• Assigned task:
Please return the lines of the data that contain "display".

[Entries taken from a collection]

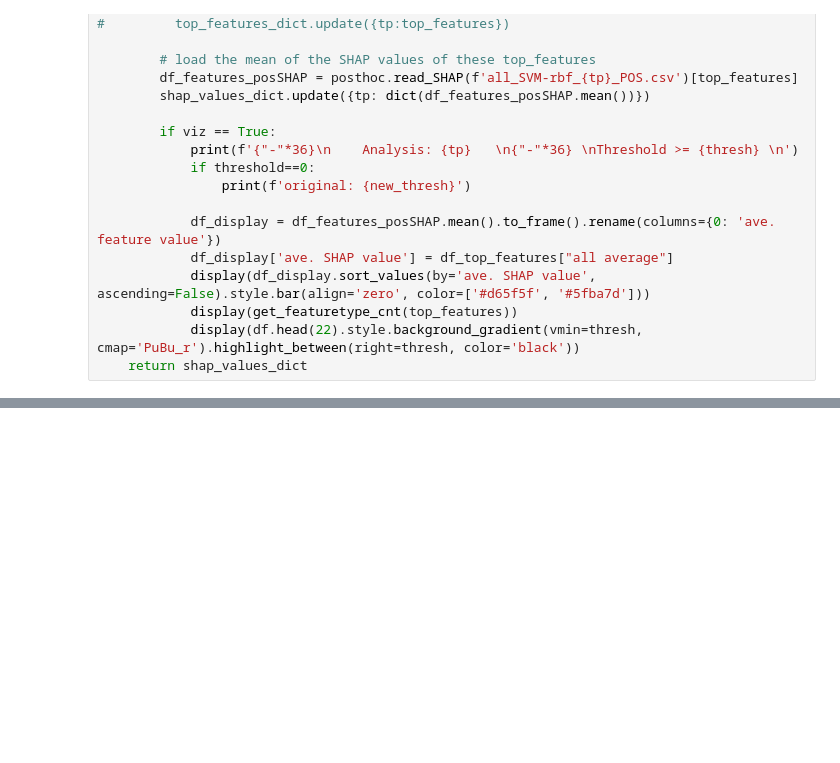
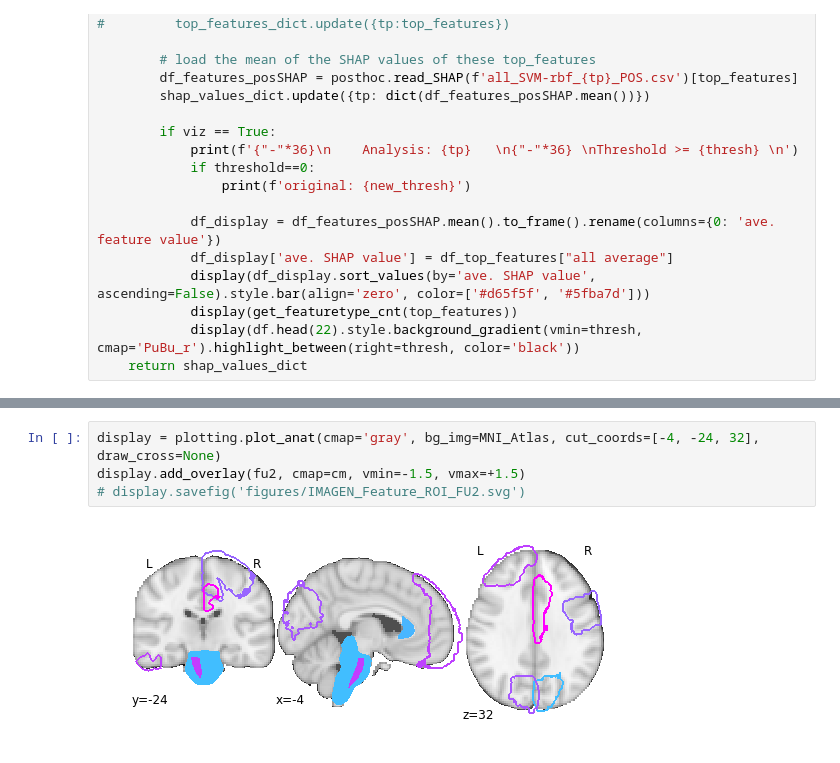
Before and after one commit to RoshanRane/ML_for_IMAGEN, a Jupyter notebook: posthoc_analysis/shap_topfeatures.ipynb, the cells around one changed output, grey strips where cells are left out. Cells and saved outputs as stored; diff of their text form; blank space fills up the shorter version.

```diff
--- a/posthoc_analysis/shap_topfeatures.ipynb
+++ b/posthoc_analysis/shap_topfeatures.ipynb
@@ -272,0 +246,6 @@ view
+# %%
+display = plotting.plot_anat(cmap='gray', bg_img=MNI_Atlas, cut_coords=[-4, -24, 32], draw_cross=None)
+display.add_overlay(fu2, cmap=cm, vmin=-1.5, vmax=+1.5)
+# display.savefig('figures/IMAGEN_Feature_ROI_FU2.svg')
+# %% [output]
+[figure, added]
```
Also changed, not shown: parts of 16 cells of this notebook, 9 other files.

• Solution to the problem:
+display = plotting.plot_anat(cmap='gray', bg_img=MNI_Atlas, cut_coords=[-4, -24, 32], draw_cross=None)
+display.add_overlay(fu2, cmap=cm, vmin=-1.5, vmax=+1.5)
+# display.savefig('figures/IMAGEN_Feature_ROI_FU2.svg')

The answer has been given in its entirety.